As well as being a prime resort area, Mazatlán is Mexico's principal Pacific coast port for fishing and trade. It's famous for sport fishing, with thousands of sailfish and marlin tagged and released each year, and is home to Latin America's largest fleet of commercial shrimp vessels.
What To Do
With an excellent location at the confluence of the Sea of Cortez and the Pacific Ocean, Mazatlán is world famous for its sportfishing. The city is also big on watersports. Scuba diving, water-skiing, sailing, parasailing and boogie boarding are all on offer.
What To See
One of Mexico’s largest aquariums has 52 tanks with 250 species of freshwater and saltwater fish and other creatures. Sea lion, diving and bird shows are each presented three times daily.
Isla de la Piedra
Escape artists love Isla de la Piedra, located southeast of Old Mazatlan, for its beautiful, long sandy beach bordered by coconut groves. Anyone with an appetite sings the praises of the simple palapa (thatched-roof shelter) restaurants. Surfers come for the waves, and on Sunday afternoons and holidays the restaurants draw Mexican families. Most other times you'll have the beach to yourself.
The small but absorbing Museo Arqueológico displays pre-Hispanic archeological finds accompanied by fascinating wall texts in Spanish and English.
A short southwesterly walk will bring you to the tree-lined Plazuela Machado. The plaza and surrounding streets are abuzz with art galleries, cafes and restaurants. The center of attention is the Teatro Ángela Peralta, half a block south of the plaza. All kinds of cultural events are staged here.
At Old Mazatlán's center is the soaring 19th-century cathedral with its high yellow twin towers and a dramatic interior.
Teatro Ángela Peralta
To feel the pulse of Mazatlán’s burgeoning culture scene, a night at the Peralta is a must. Built in 1860, the theater was lovingly restored over five years to reopen in 1992. It has an intimate auditorium with three narrow, stacked balconies. Events of all kinds are presented – movies, concerts, opera, theater and more.
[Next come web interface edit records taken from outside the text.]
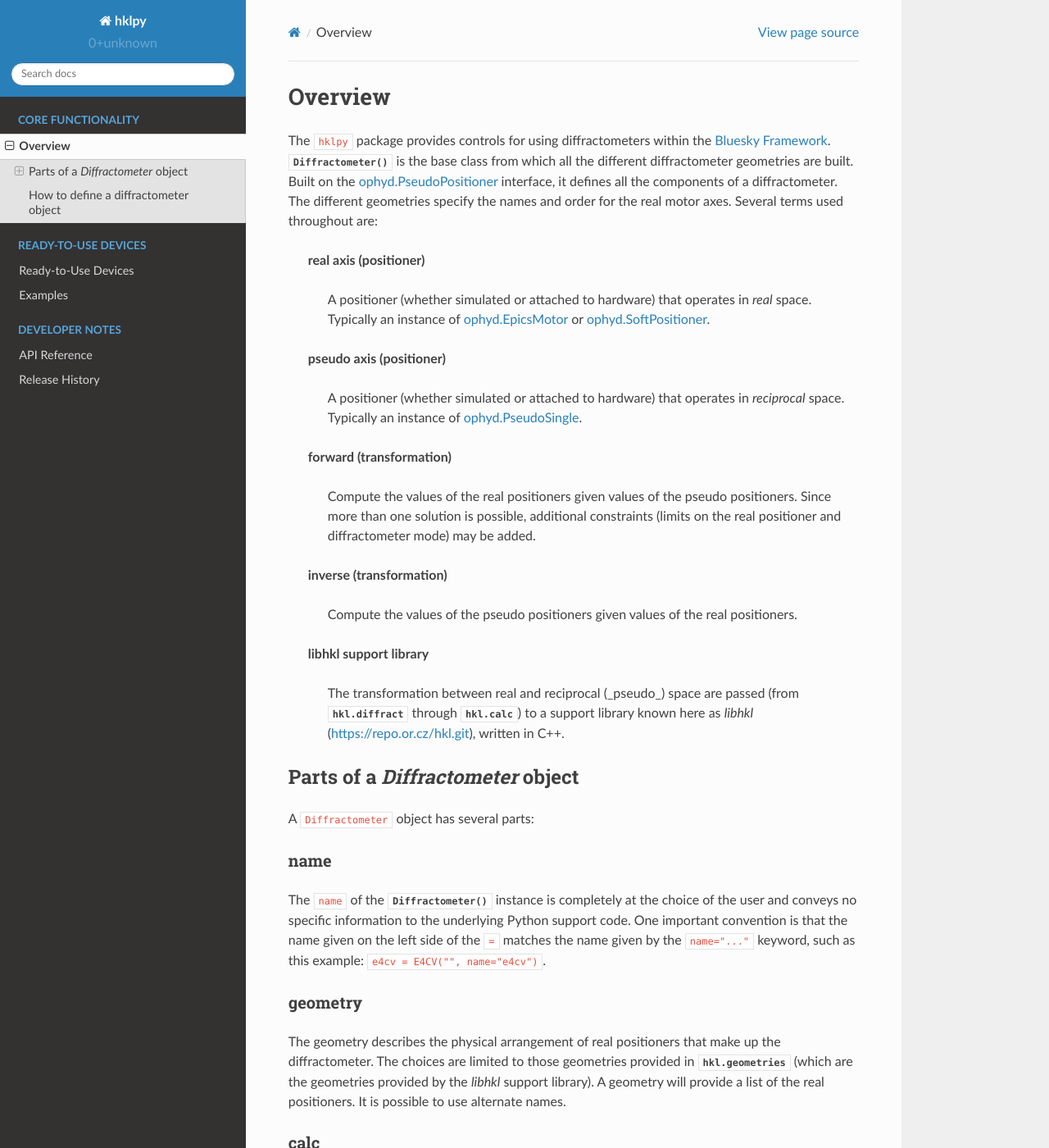
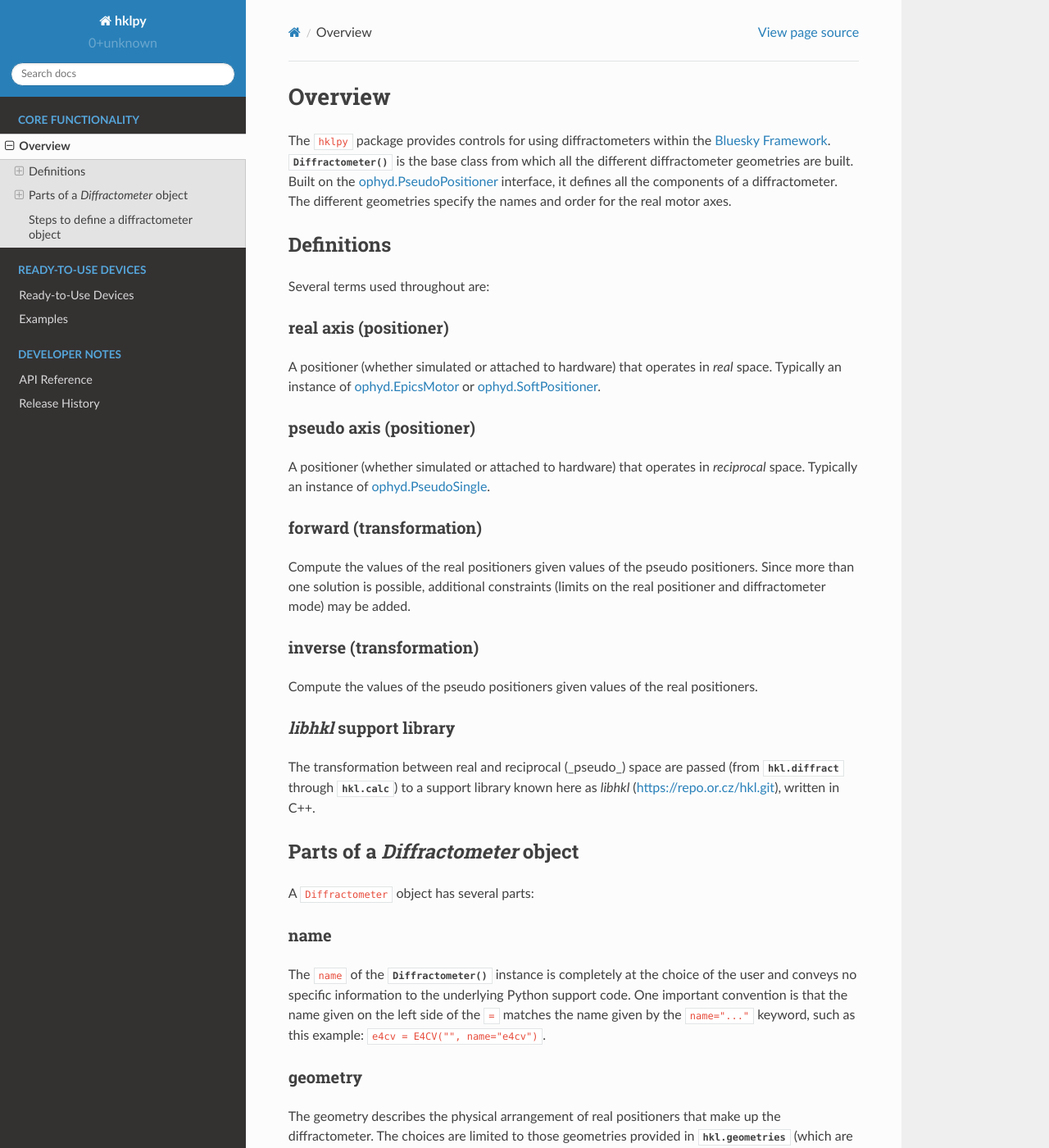
Before and after one commit to bluesky/hklpy, a Sphinx documentation site: the page built from docs/source/overview.rst, in a window 1280 px wide and 1400 px high. Shown: the whole window at 82% size. Built offline with Sphinx 7.4.7 and the Read the Docs theme 2.0.0, drawn with Linux system fonts in a browser that asks for light colours; some of the changed text lies outside the part shown.

Commit message:
MNT #72 reformat

```diff
--- a/docs/source/overview.rst
+++ b/docs/source/overview.rst
@@ -9,41 +9,50 @@ different diffractometer geometries are built.  Built on the
 `ophyd.PseudoPositioner
 <https://blueskyproject.io/ophyd/positioners.html#pseudopositioner>`_ interface,
 it defines all the components of a diffractometer.  The different geometries
-specify the names and order for the real motor axes.  Several terms used throughout
-are:
+specify the names and order for the real motor axes.
 
-  **real axis (positioner)**
+Definitions
+===========
 
-    A positioner (whether simulated or attached to hardware) that operates in
-    *real* space.  Typically an instance of `ophyd.EpicsMotor
-    <https://blueskyproject.io/ophyd/builtin-devices.html#epicsmotor>`_
-    or
-    `ophyd.SoftPositioner
-    <https://blueskyproject.io/ophyd/positioners.html#softpositioner>`_.
+Several terms used throughout are:
 
-  **pseudo axis (positioner)**
+real axis (positioner)
+----------------------
 
-    A positioner (whether simulated or attached to hardware) that operates in
-    *reciprocal* space.  Typically an instance of `ophyd.PseudoSingle
-    <https://blueskyproject.io/ophyd/positioners.html#ophyd.pseudopos.PseudoSingle>`_.
+A positioner (whether simulated or attached to hardware) that operates in
+*real* space.  Typically an instance of `ophyd.EpicsMotor
+<https://blueskyproject.io/ophyd/builtin-devices.html#epicsmotor>`_
+or
+`ophyd.SoftPositioner
+<https://blueskyproject.io/ophyd/positioners.html#softpositioner>`_.
 
-  **forward (transformation)**
+pseudo axis (positioner)
+------------------------
 
-    Compute the values of the real positioners given values of the pseudo
-    positioners.  Since more than one solution is possible, additional
-    constraints (limits on the real positioner and diffractometer mode) may be
-    added.
+A positioner (whether simulated or attached to hardware) that operates in
+*reciprocal* space.  Typically an instance of `ophyd.PseudoSingle
+<https://blueskyproject.io/ophyd/positioners.html#ophyd.pseudopos.PseudoSingle>`_.
 
-  **inverse (transformation)**
+forward (transformation)
+------------------------
 
-    Compute the values of the pseudo positioners given values of the real
-    positioners.
+Compute the values of the real positioners given values of the pseudo
+positioners.  Since more than one solution is possible, additional
+constraints (limits on the real positioner and diffractometer mode) may be
+added.
 
-  **libhkl support library**
+inverse (transformation)
+------------------------
 
-    The transformation between real and reciprocal (_pseudo_) space are passed
-    (from :mod:`hkl.diffract` through :mod:`hkl.calc`) to a support library
-    known here as *libhkl* (https://repo.or.cz/hkl.git), written in C++.
+Compute the values of the pseudo positioners given values of the real
+positioners.
+
+*libhkl* support library
+------------------------
+
+The transformation between real and reciprocal (_pseudo_) space are passed
+(from :mod:`hkl.diffract` through :mod:`hkl.calc`) to a support library
+known here as *libhkl* (https://repo.or.cz/hkl.git), written in C++.
 
 Parts of a `Diffractometer` object
 ==================================
@@ -158,8 +167,8 @@ object                   meaning
 
 Here, ``DFRCT`` is the diffractometer object (such as ``e4cv`` above).
 
-How to define a diffractometer object
-=====================================
+Steps to define a diffractometer object
+=======================================
 
 #. Identify the geometry.
 #. Check that it is supported in  :mod:`hkl.geometries`.
```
A kiosk on the walkway out front announces current and upcoming events. The schedule is fullest in November and December during the Festival Cultural Mazatlán.
Mazatlán has one of Mexico's most flamboyant Carnaval celebrations. For the week leading up to Ash Wednesday in February or March, Mazatlán goes on a nonstop partying spree. People from around the country (and beyond) pour in for the music, parades and general revelry. The party ends abruptly on the morning of Ash Wednesday when Roman Catholics go to church to receive ash marks on their foreheads for the first day of Lent.
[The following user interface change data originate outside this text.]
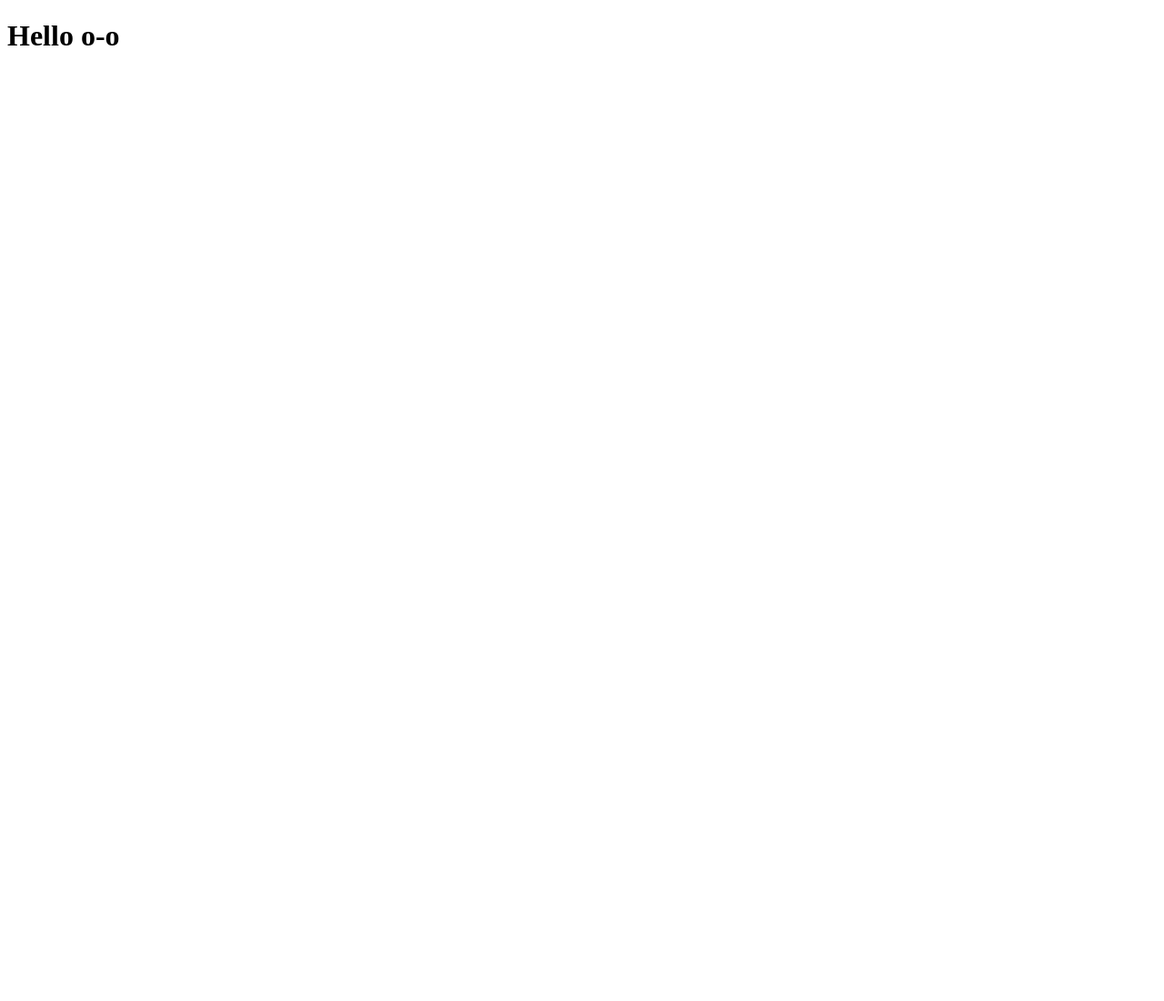
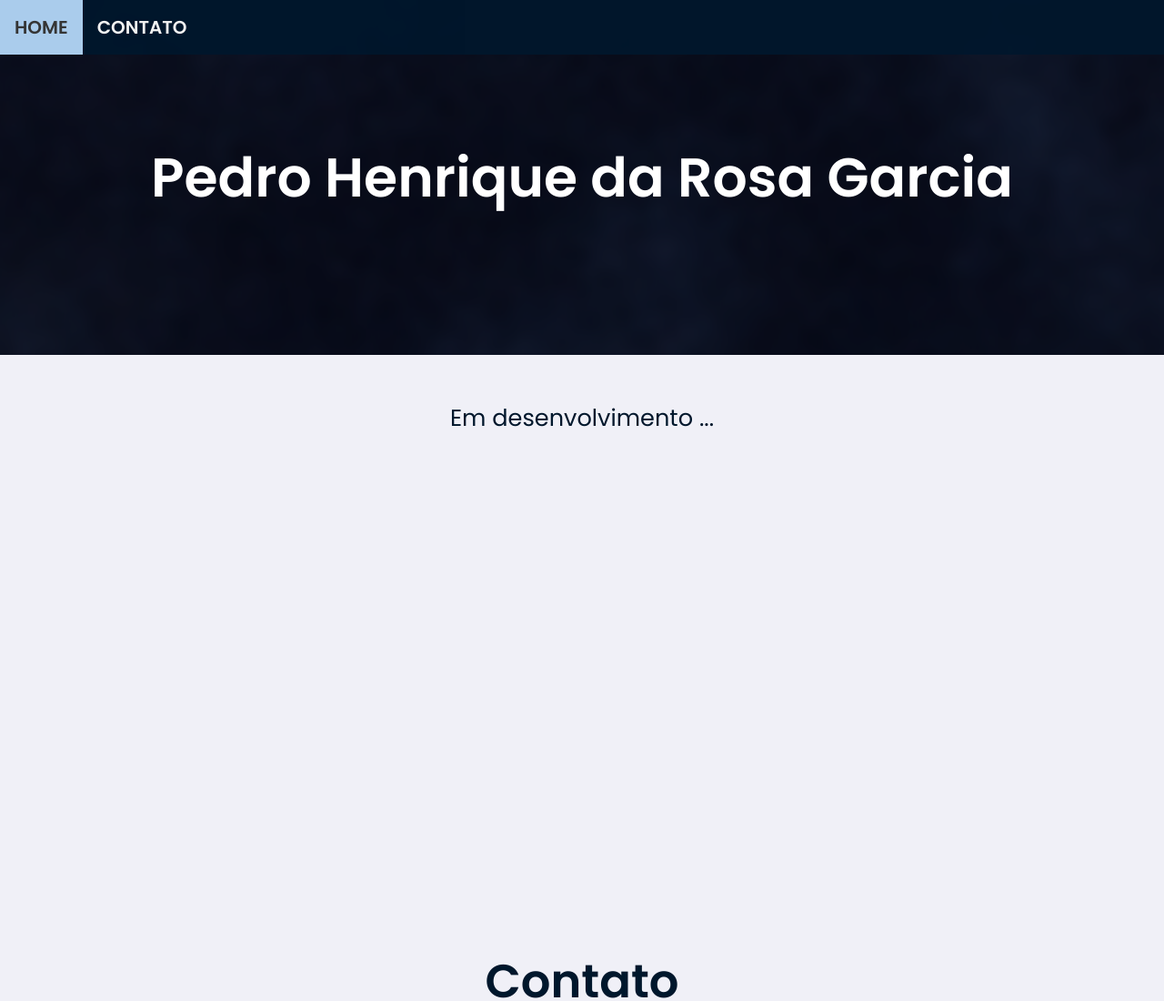
Before and after one commit to estanho/estanho.github.io, a plain HTML site: page index.html in a window 1280 px wide. Shown: the top 1100 px of the page at 91% size. Before the commit the page ends 800 px from the top, so only its background shows below. Drawn offline with Linux system fonts and the light colour scheme.

Commit message:
update all

```diff
--- a/index.html
+++ b/index.html
@@ -1,10 +1,45 @@
+<!--
+	Codigo feito por: Pedro Henrique da Rosa Garcia
+-->
+
 <!DOCTYPE html>
-<html>
-	<head>
-		<title>Página principal</title>
-		<meta charset="utf-8">
-	</head>
-	<body>
-        <h1>Hello o-o</h1>
-	</body>
+<html lang="en">
+<head>
+    <meta charset="UTF-8">
+    <meta name="viewport" content="width=device-width, initial-scale=1.0">
+    <meta name="theme-color" content="#8257E5">
+    <title>PHRG</title>
+    <link rel="stylesheet" href="./public/styles/index.css">
+    <link rel="stylesheet" href="./public/styles/main.css">
+    <link rel="stylesheet" href="./public/styles/partials/menu.css">
+    <link href="https://fonts.googleapis.com/css2?family=Archivo:wght@400;700&amp;family=Poppins:wght@400;600&amp;display=swap" rel="stylesheet">
+	<script src="/public/scripts/menu.js"></script>
+</head>
+<body>
+    <ul class="menu" id="menu">
+        <li class="ativo" onclick="alterarOpc(this)"><a class="item-menu" href="#home">Home</a></li>
+        <li class="opc" onclick="alterarOpc(this)"><a class="item-menu" href="#contato">Contato</a></li>
+    </ul>
+
+    <div class ="home" id="home" >
+		<h1>Pedro Henrique da Rosa Garcia</h1>
+    </div>
+
+    <div class ="info" id="info">
+        <p class="dev">
+            Em desenvolvimento ...
+        </p>
+    </div>
+
+    <div class="contato" id="contato">
+        <h1>Contato</h1>
+        <br>
+        <h4>
+            Email: pedroh.rosag@gmail.com
+            <br>
+            <a href="https://www.linkedin.com/in/pedrohrosag/" target="_blank">LinkedIn</a>
+            <a href="https://github.com/estanho" target="_blank">GitHub</a>
+        </h4>
+    </div>
+</body>
 </html>
--- /dev/null
+++ b/public/scripts/menu.js
@@ -0,0 +1,7 @@
+function alterarOpc(el){
+    var opcs = document.getElementById('menu').children;
+    for(var i = 0; i < opcs.length; i++){
+        opcs[i].className = "opc";
+    }
+    el.className = "ativo";
+}
--- /dev/null
+++ b/public/styles/index.css
@@ -0,0 +1,55 @@
+div {
+    padding: 50px;
+    height: 500px;
+}
+
+.home {
+    padding: 150px;
+    background-image:url("/public/images/topo.png");
+    background-position: center;
+    background-repeat: repeat-x;
+    height: 100%;
+    text-align: center;
+}
+.home h1 {
+    display: inline-block;
+    vertical-align: top;
+    color: var(--color-title);
+    font-size: 60px;
+}
+.home h4 {
+    color: var(--color-title);
+    font-size: 24px;
+}
+.home p {
+    text-align: center;
+    margin-top: 100px;
+    color: var(--color-title);
+    font-size: 22px;
+}
+
+.info p.dev {
+    text-align: center;
+}
+.contato {
+    text-align: center;
+}
+
+.contato a {
+    display: inline-block;
+    margin-top: 30px;
+    width: 300px;
+    text-decoration: none;
+    padding: 14px;
+    text-transform: uppercase;
+    font-weight: bold;
+    color: #FFFFFF;
+    background-color: #00172cee;
+    text-decoration: none;
+}
+.contato a:hover {
+    color: #00172cee;
+    border: 2px solid#00172cee;
+    background-color: #FFFFFF;
+    transition-duration: 0.4s;
+}
--- /dev/null
+++ b/public/styles/main.css
@@ -0,0 +1,34 @@
+:root {
+    --color1: #556270;
+    --color2: #4ECDC4;
+    --color3: #C7F464;
+    --color4: #FF6B6B;
+    --color5: #C44D58;
+    --color-background: #F0F0F7;
+    --color-background-menu:  #00172cee;
+    --color-background-menu-houver:  #aaccec;
+    --color-background-menu-active: #0084ff;
+    --color-text-menu:#f2f2f2;
+    --color-text-menu-houver:#353535;
+    --color-title: #FFFFFF;
+    --color-text-title: #00172c;
+    --color-background-video: #C1BCCC;
+}
+* {
+    margin: 0;
+    padding: 0;
+}
+
+section {
+    padding: 5em;
+    height: 100vh;
+}
+
+body,
+input,
+button,
+textarea {
+    font: 500 1.6rem Poppins;
+    color: var(--color-text-title);
+    background-color: var(--color-background);
+}
--- /dev/null
+++ b/public/styles/partials/menu.css
@@ -0,0 +1,30 @@
+.menu {
+    position: fixed;
+    width: 100%;
+    background-color: var(--color-background-menu);
+    display: flex;
+    z-index: 10;
+}
+.menu li {
+    list-style: none;
+}
+.menu li a {
+    position: relative;
+    display: block;
+    color: var(--color-text-menu);
+    text-align: center;
+    padding: 15px 16px;
+    text-decoration: none;
+    text-transform: uppercase;
+    font-weight: bold;
+    font-size: 20px;
+}
+.menu li.ativo a {
+    background-color: var(--color-background-menu-active);
+    color: var(--color-title);
+}
+.menu .item-menu:hover {
+    background-color: var(--color-background-menu-houver);
+    color: var(--color-text-menu-houver);
+    border-fa
+}
```
Also changed, not shown: img.txt (added), public/images/topo.png (added).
Torneos de pesca (fishing tournaments) for sailfish, marlin and dorado (dolphinfish) are held in mid-May and mid-November.